What is that noisy IoT device on my network?

That's the first question that popped up when I installed AdGuard Home on my Raspberry Pi last night. Within minutes, hundreds of queries went out for these two domains:
  • xx.ott.io.mi.com
  • xx.ot.io.mi.com
What is mi.com, you ask. It is Xiaomi's US website. I don't (or thought I didn't) have an Xiaomi device on my network because, wel, I'd never bought a Xiaomi device.

Except, it turns out, someone in my household did. It's just not sold as a Xiaomi device.
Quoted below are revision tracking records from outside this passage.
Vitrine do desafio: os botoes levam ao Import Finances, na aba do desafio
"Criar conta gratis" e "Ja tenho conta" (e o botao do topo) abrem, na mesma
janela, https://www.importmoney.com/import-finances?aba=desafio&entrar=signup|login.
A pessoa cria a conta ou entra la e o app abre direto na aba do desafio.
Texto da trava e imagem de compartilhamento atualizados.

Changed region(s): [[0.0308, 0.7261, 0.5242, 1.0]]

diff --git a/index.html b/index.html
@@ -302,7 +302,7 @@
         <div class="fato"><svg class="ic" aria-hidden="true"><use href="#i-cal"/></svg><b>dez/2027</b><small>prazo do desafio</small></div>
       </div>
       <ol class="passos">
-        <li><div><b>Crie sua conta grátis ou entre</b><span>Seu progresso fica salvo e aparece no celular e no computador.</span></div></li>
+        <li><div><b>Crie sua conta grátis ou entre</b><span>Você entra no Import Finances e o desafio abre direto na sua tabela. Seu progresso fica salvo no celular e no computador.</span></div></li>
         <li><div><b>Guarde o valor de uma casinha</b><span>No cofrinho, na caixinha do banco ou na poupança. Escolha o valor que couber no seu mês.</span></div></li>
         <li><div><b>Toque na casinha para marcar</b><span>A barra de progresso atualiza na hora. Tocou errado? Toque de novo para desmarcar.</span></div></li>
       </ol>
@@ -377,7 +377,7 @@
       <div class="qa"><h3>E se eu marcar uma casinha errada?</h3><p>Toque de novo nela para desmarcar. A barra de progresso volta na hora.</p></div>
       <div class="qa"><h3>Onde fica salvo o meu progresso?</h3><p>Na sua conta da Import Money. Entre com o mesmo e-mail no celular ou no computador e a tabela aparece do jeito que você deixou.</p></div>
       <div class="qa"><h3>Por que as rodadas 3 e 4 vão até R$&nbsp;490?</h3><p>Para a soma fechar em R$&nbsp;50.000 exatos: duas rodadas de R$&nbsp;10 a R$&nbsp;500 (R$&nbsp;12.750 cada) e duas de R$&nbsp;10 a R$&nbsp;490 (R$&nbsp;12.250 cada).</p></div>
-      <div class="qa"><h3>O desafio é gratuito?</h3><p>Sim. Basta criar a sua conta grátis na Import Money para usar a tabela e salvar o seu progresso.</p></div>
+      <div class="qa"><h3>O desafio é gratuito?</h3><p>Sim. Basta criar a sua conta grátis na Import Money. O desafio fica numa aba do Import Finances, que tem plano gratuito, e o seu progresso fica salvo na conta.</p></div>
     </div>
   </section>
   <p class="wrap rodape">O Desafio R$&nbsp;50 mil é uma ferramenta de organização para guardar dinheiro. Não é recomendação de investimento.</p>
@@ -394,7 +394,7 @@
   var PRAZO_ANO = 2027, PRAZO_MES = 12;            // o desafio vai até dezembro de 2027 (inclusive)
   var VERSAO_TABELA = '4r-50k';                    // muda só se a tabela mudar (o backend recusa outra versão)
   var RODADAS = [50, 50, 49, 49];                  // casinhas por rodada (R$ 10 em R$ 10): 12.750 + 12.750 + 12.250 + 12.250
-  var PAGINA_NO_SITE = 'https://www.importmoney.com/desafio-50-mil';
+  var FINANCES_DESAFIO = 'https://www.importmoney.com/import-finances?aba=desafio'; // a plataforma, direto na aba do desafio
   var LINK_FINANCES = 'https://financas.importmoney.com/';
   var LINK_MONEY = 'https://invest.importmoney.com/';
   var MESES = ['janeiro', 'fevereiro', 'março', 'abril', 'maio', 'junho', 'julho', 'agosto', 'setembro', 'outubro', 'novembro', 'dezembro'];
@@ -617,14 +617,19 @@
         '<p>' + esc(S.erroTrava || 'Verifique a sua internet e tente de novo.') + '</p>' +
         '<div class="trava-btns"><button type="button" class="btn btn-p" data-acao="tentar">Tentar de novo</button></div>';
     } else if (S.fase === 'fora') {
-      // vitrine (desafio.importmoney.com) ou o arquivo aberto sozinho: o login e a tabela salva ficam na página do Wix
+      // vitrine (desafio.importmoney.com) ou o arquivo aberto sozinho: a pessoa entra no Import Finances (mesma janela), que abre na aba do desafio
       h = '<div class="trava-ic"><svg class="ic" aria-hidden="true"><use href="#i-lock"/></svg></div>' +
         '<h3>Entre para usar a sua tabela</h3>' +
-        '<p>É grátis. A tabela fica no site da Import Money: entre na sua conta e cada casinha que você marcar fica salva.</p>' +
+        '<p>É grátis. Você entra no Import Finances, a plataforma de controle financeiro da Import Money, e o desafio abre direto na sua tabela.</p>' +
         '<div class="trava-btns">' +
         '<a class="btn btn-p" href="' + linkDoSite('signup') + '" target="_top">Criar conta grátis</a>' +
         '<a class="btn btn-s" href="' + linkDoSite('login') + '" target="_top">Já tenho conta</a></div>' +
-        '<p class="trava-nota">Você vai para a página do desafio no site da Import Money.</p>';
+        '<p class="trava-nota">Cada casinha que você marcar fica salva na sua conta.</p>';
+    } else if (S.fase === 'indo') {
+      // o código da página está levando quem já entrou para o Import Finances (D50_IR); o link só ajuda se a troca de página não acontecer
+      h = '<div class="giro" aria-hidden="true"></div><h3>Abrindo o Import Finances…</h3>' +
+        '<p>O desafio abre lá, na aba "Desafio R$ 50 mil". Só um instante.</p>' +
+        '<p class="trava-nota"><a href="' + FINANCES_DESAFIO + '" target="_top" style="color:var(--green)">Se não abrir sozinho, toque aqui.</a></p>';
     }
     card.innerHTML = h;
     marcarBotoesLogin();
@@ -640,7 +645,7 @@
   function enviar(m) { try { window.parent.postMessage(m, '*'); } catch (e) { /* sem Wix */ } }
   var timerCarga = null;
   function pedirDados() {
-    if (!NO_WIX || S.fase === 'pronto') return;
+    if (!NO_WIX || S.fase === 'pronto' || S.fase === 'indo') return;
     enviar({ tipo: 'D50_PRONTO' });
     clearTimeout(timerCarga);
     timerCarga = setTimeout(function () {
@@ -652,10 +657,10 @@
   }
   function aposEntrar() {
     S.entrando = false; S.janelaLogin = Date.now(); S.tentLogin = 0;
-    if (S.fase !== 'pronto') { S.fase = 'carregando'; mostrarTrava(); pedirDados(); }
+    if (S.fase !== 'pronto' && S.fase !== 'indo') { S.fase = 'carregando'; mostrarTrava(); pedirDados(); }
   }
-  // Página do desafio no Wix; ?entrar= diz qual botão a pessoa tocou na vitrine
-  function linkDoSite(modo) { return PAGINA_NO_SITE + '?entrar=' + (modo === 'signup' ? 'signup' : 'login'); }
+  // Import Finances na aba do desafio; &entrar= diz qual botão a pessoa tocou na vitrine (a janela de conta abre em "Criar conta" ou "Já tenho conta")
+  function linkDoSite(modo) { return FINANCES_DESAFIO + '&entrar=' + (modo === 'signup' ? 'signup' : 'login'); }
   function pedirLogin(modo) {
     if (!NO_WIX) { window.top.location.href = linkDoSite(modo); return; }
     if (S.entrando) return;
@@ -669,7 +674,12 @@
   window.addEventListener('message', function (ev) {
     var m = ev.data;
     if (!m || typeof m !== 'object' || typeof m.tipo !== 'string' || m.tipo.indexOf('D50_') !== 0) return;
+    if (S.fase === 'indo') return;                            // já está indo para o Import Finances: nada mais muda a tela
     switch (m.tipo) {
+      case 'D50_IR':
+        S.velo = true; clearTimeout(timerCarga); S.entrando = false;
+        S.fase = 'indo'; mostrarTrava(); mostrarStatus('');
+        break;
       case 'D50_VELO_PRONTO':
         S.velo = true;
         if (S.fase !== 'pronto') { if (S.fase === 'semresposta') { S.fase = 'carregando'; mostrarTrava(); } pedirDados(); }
It's a vacuum, specifically a Roborock S4. That robot sits idle for 2-3 days, does 45 minutes of work, then goes idle again. And when it's idle, tucked away under a bench, charging it's little battery and complaining on the app about dirty filters, it's pinging those two addresses 119,000 times a day.
Screen shot of AdGuard's dashboard showing 58,369 and 58,360 blocked queries respectively
I mean come ON
That screen shot was taken 24 hours after I set up AdGuard and blocked those two domains. Around 16 times a minute, every minute of every hour of every day.

So, if you're seeing crazy traffic on your network and need a place to start, look for down-market IoT devices that may have borrowed tech from Xiaomi.

If you have AdGuard, the custom filtering rules you want are:

||xx.ott.io.mi.com^$important
||io.mi.com^$important



If you're there adding those, toss in this one for your noisy Rokus as well.

||logs.roku.com

What is that noisy IoT device on my network?

That's the first question that popped up when I installed AdGuard Home on my Raspberry Pi last night. Within minutes, hundreds of querie...